§ **TASK BRIEF**
Among the entries below, find the lines that contain the string "experience". State only how many there are.

§ **DATA**
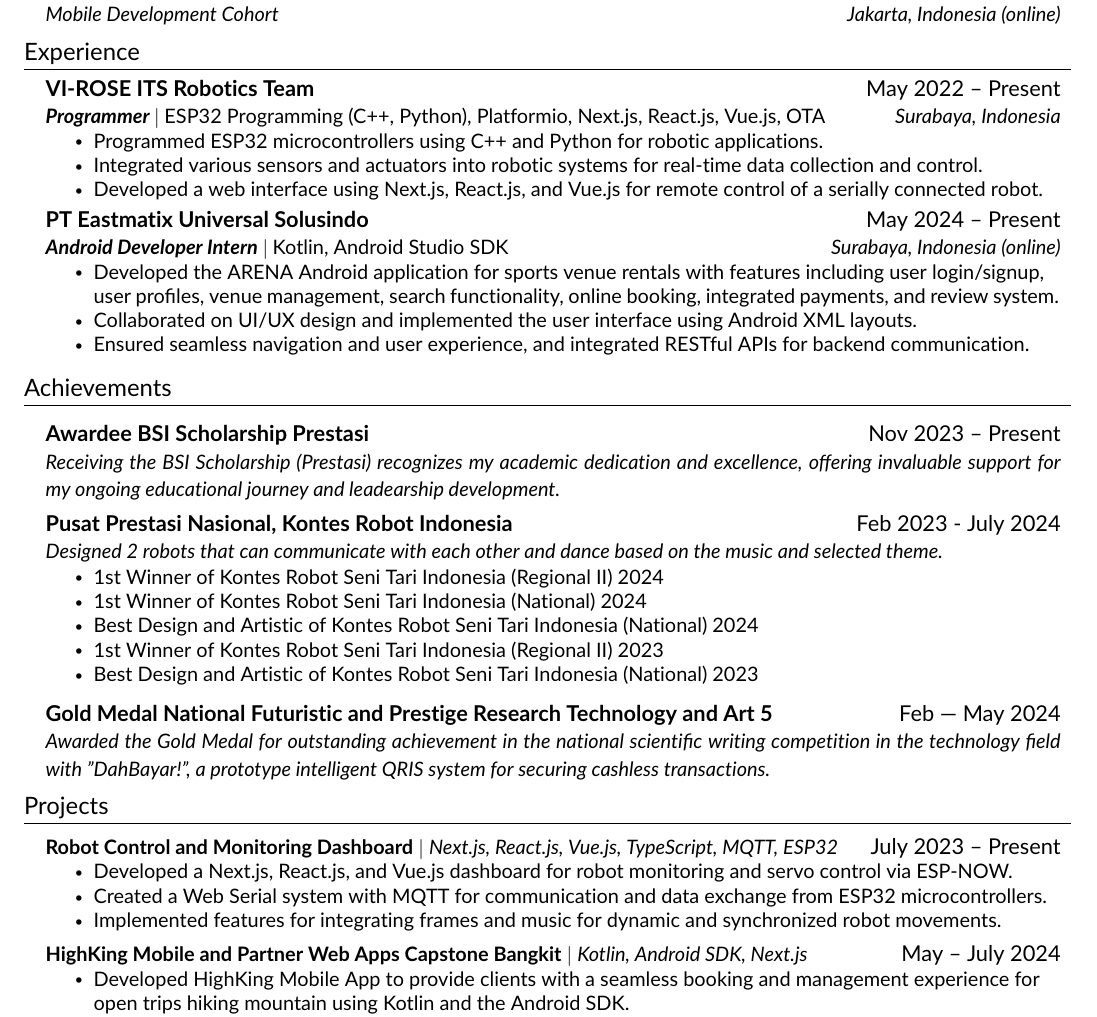
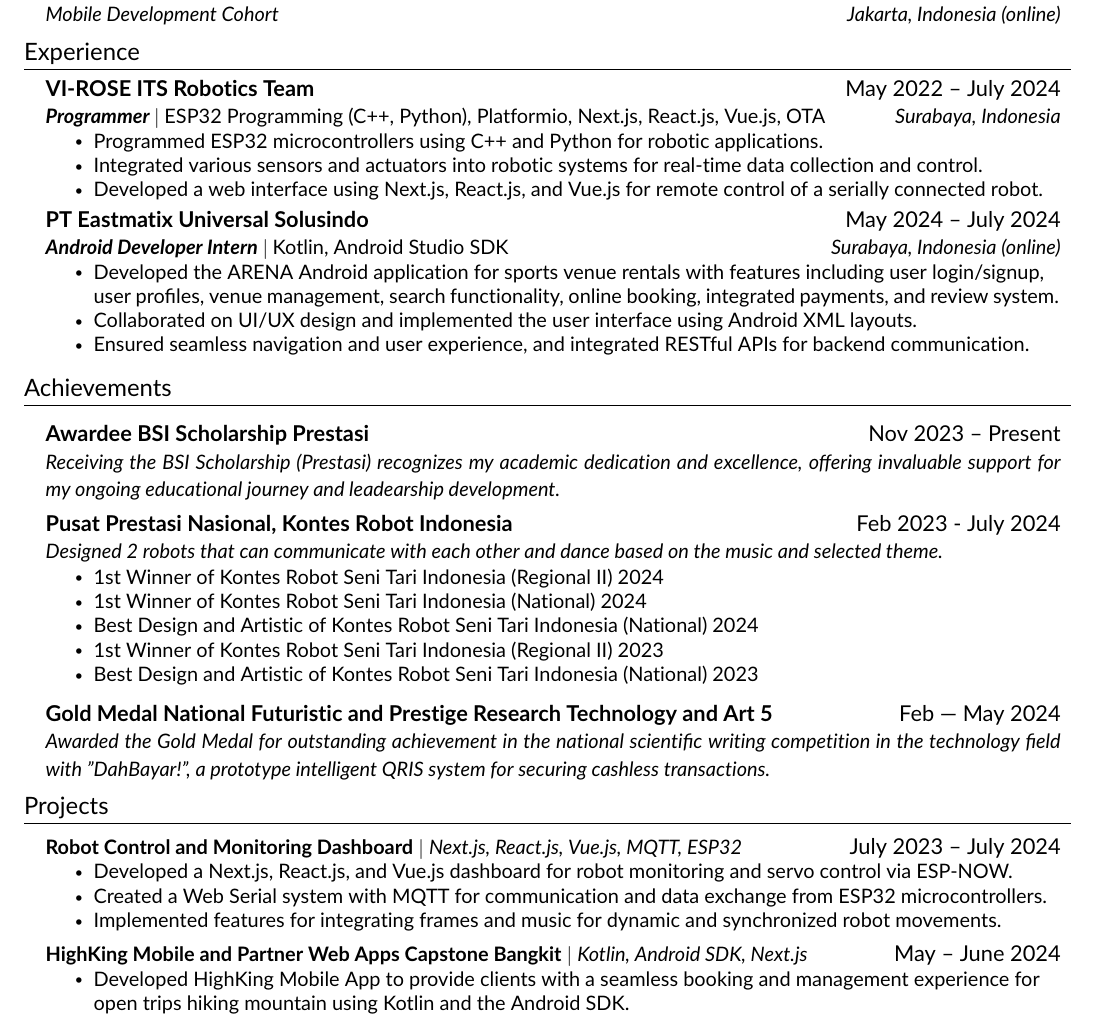
Before and after one commit to daf2a/my_cv, a LaTeX CV (main_cv.tex, which reads src/experience.tex, src/projects.tex): part of the page, cut so that both start at the same text. Compiled offline with pdfLaTeX.

Commit message:
feat: 13 july 2024

```diff
--- a/src/experience.tex
+++ b/src/experience.tex
@@ -3,7 +3,7 @@
 \resumeSubHeadingListStart
 
     \resumeSubheading
-    {VI-ROSE ITS Robotics Team}{May 2022 -- Present}
+    {VI-ROSE ITS Robotics Team}{May 2022 -- July 2024}
     {\textbf{Programmer} $|$ \emph{ESP32 Programming (C++, Python), Platformio, Next.js, React.js, Vue.js, OTA}}{Surabaya, Indonesia}
     \resumeItemListStart
         \resumeItem{Programmed ESP32 microcontrollers using C++ and Python for robotic applications.}
@@ -12,7 +12,7 @@
     \resumeItemListEnd
 
     \resumeSubheading
-    {PT Eastmatix Universal Solusindo}{May 2024 -- Present}
+    {PT Eastmatix Universal Solusindo}{May 2024 -- July 2024}
     {\textbf{Android Developer Intern} $|$ \emph{Kotlin, Android Studio SDK}}{Surabaya, Indonesia (online)}
     \resumeItemListStart
     \resumeItem{Developed the ARENA Android application for sports venue rentals with features including user login/signup, user profiles, venue management, search functionality, online booking, integrated payments, and review system.}
--- a/src/projects.tex
+++ b/src/projects.tex
@@ -3,7 +3,7 @@
 \resumeSubHeadingListStart
 
     \resumeProjectHeading
-    {\textbf{Robot Control and Monitoring Dashboard} $|$ \emph{Next.js, React.js, Vue.js, TypeScript, MQTT, ESP32}}{July 2023 – Present}
+    {\textbf{Robot Control and Monitoring Dashboard} $|$ \emph{Next.js, React.js, Vue.js, MQTT, ESP32}}{July 2023 – July 2024}
     \resumeItemListStart
         \resumeItem{Developed a Next.js, React.js, and Vue.js dashboard for robot monitoring and servo control via ESP-NOW.}
         \resumeItem{Created a Web Serial system with MQTT for communication and data exchange from ESP32 microcontrollers.}
@@ -11,7 +11,7 @@
     \resumeItemListEnd
 
     \resumeProjectHeading
-    {\textbf{HighKing Mobile and Partner Web Apps Capstone Bangkit} $|$ \emph{Kotlin, Android SDK, Next.js}}{May – July 2024}
+    {\textbf{HighKing Mobile and Partner Web Apps Capstone Bangkit} $|$ \emph{Kotlin, Android SDK, Next.js}}{May – June 2024}
     \resumeItemListStart
         \resumeItem{Developed HighKing Mobile App to provide clients with a seamless booking and management experience for open trips hiking mountain using Kotlin and the Android SDK.}
         \resumeItem{Developed HighKing Partners Web App using Next.js to help partners manage products and orders efficiently.}
```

§ **TASK SOLUTION**
4